Dataset entries Start Marker
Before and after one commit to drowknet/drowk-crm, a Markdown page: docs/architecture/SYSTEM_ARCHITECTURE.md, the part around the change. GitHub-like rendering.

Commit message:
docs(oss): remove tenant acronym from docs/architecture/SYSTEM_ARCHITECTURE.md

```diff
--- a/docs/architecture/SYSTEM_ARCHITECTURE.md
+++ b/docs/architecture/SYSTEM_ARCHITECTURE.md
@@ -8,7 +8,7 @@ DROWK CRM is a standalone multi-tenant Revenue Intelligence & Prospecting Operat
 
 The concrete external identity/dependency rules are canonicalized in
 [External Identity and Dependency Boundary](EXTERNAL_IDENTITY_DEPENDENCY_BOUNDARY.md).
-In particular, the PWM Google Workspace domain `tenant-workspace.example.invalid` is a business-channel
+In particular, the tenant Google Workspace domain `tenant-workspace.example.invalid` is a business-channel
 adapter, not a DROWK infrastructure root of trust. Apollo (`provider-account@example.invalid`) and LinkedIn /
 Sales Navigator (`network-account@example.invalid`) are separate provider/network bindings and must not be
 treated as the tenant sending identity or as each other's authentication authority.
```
Dataset entries End Marker
Dataset entries Start Marker
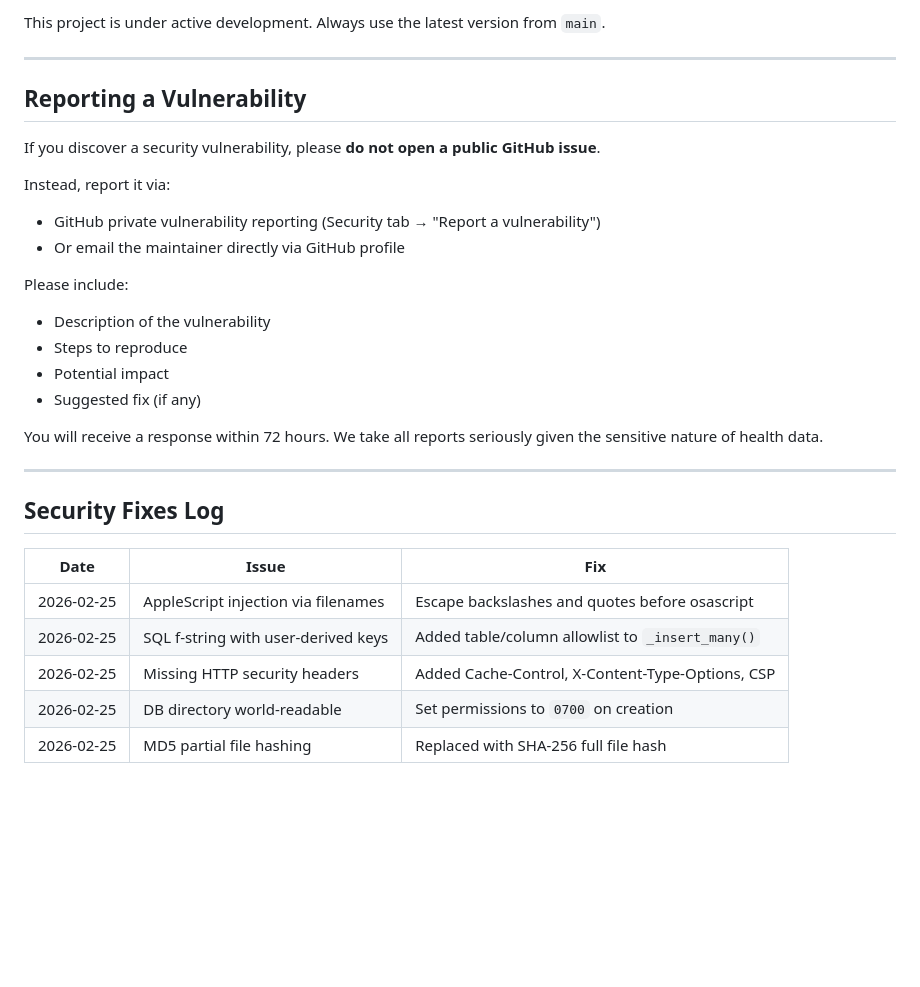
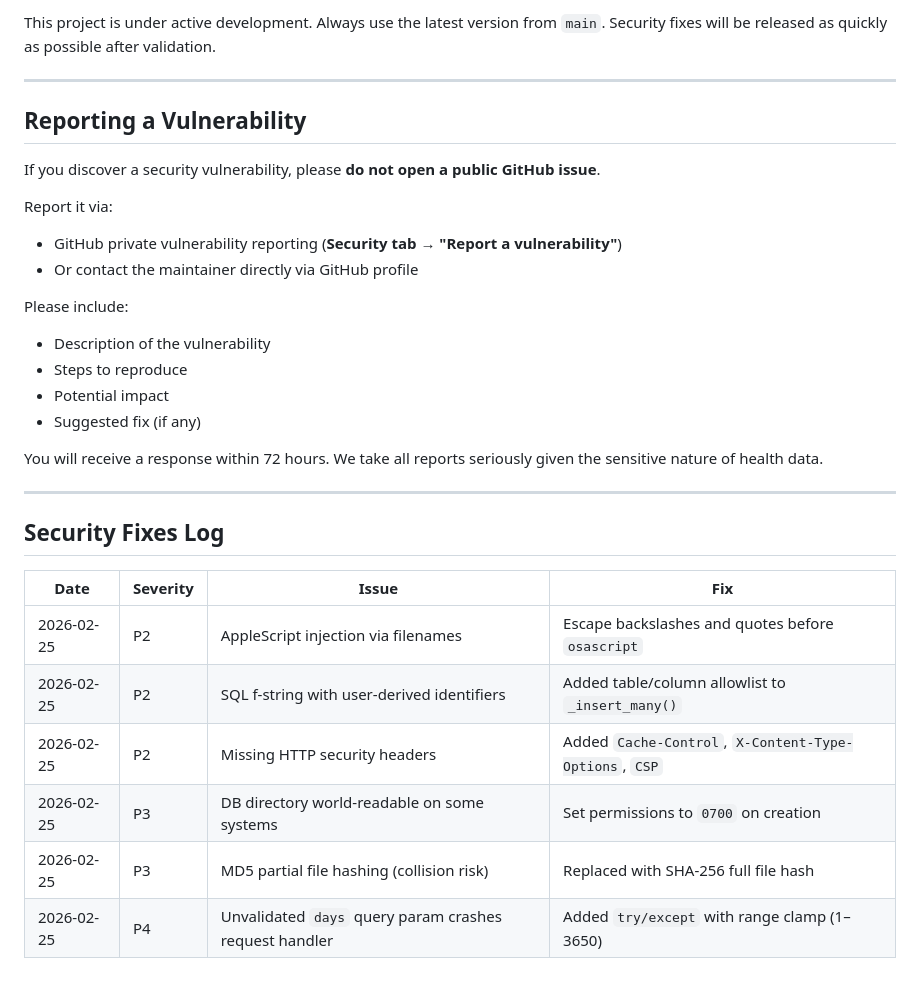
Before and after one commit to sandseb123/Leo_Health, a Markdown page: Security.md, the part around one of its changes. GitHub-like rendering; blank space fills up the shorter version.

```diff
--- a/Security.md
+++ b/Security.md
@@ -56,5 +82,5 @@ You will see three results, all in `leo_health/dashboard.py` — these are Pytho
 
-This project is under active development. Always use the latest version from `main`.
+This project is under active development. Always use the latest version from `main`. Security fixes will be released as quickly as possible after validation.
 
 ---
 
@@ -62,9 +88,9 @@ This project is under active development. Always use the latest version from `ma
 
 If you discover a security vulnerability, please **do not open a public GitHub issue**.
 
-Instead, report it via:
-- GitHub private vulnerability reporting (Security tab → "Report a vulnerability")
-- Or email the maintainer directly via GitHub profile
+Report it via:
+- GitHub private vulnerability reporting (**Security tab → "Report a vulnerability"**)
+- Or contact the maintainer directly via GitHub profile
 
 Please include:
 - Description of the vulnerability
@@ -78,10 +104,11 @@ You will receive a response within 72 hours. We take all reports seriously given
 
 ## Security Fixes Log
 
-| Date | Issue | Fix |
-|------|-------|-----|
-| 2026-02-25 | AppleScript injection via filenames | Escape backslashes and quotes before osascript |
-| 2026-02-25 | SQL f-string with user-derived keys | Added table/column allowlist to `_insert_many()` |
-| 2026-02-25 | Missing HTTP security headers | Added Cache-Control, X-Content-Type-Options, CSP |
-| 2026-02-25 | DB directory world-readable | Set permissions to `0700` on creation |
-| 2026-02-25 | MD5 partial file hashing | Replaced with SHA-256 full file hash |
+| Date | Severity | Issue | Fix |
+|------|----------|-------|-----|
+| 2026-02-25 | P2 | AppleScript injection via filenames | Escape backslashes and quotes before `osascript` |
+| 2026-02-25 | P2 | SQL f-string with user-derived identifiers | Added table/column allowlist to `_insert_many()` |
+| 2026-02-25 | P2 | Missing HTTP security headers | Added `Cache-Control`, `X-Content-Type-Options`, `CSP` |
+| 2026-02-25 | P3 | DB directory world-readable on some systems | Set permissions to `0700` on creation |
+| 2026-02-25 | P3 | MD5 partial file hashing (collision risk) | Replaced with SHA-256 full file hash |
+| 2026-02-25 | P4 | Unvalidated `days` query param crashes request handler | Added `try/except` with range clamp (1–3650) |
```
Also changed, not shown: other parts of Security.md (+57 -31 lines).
Dataset entries End Marker
= Work to be completed =
Task for the records above: copy every line in which the word "This" occurs.

= Exercise answer =
-This project is under active development. Always use the latest version from `main`.
+This project is under active development. Always use the latest version from `main`. Security fixes will be released as quickly as possible after validation.
@@ -62,9 +88,9 @@ This project is under active development. Always use the latest version from `ma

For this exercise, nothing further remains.